* _WORK INSTRUCTION_:
In the data below, how many lines include the word "width"? Give only the number.

* _DATASET EXTRACT_:
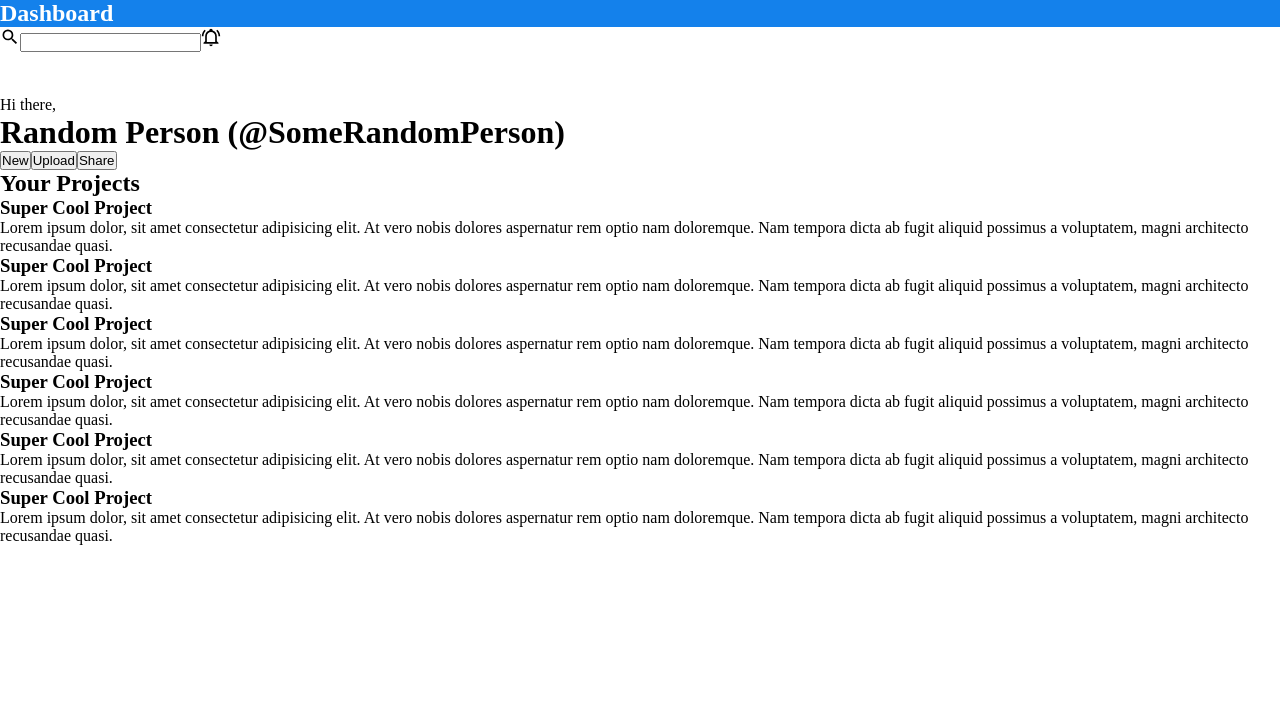
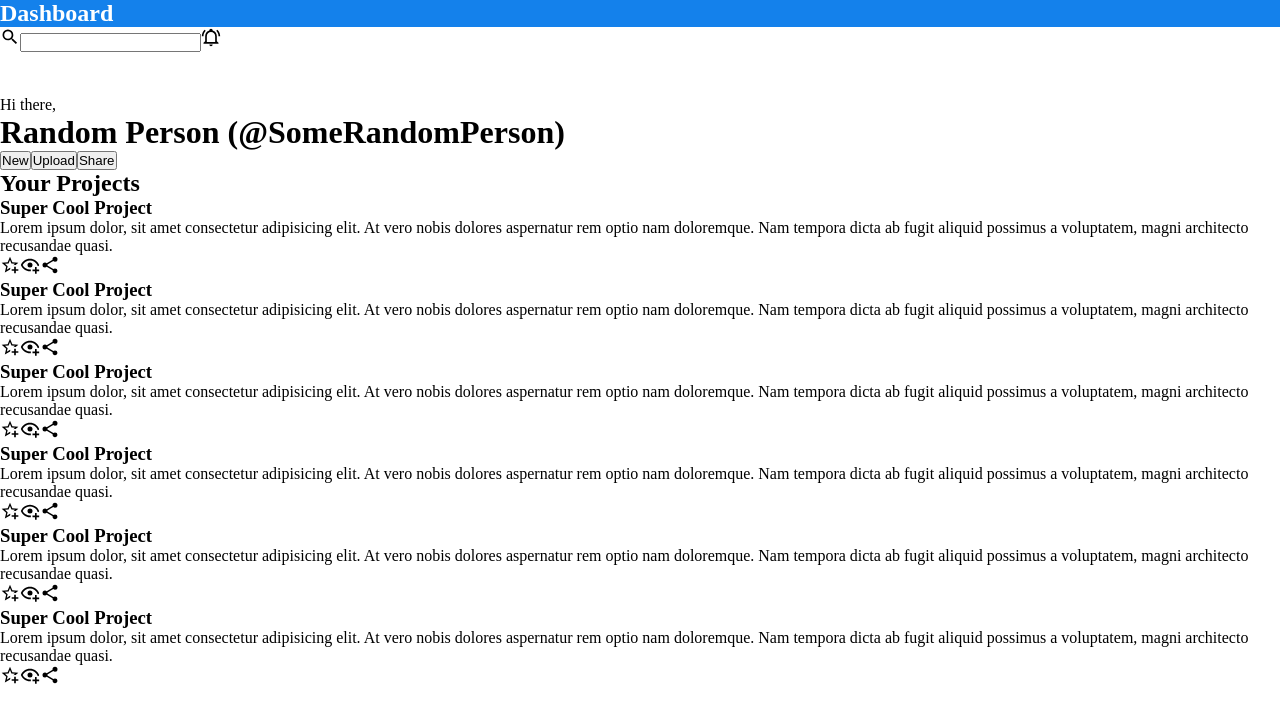
Before and after one commit to ImExtraPolite3/admin-dashboard, a React (Vite) app: page / in a window 1280 px wide. Shown: the top 722 px of the page. Built offline with nearby package versions, Linux system fonts and the light colour scheme.

Commit message:
add images to each project

```diff
--- a/src/components/Projects.jsx
+++ b/src/components/Projects.jsx
@@ -1,13 +1,18 @@
 function Project() {
   return (
-    <>
+    <div>
       <h3>Super Cool Project</h3>
       <p>
         Lorem ipsum dolor, sit amet consectetur adipisicing elit. At vero nobis
         dolores aspernatur rem optio nam doloremque. Nam tempora dicta ab fugit
         aliquid possimus a voluptatem, magni architecto recusandae quasi.
       </p>
-    </>
+      <div>
+        <img src="star-plus-outline.svg" alt="" width="20px" />
+        <img src="eye-plus-outline.svg" alt="" width="20px" />
+        <img src="share-variant.svg" alt="" width="20px" />
+      </div>
+    </div>
   );
 }
 
```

* _EXERCISE OUTPUT_:
3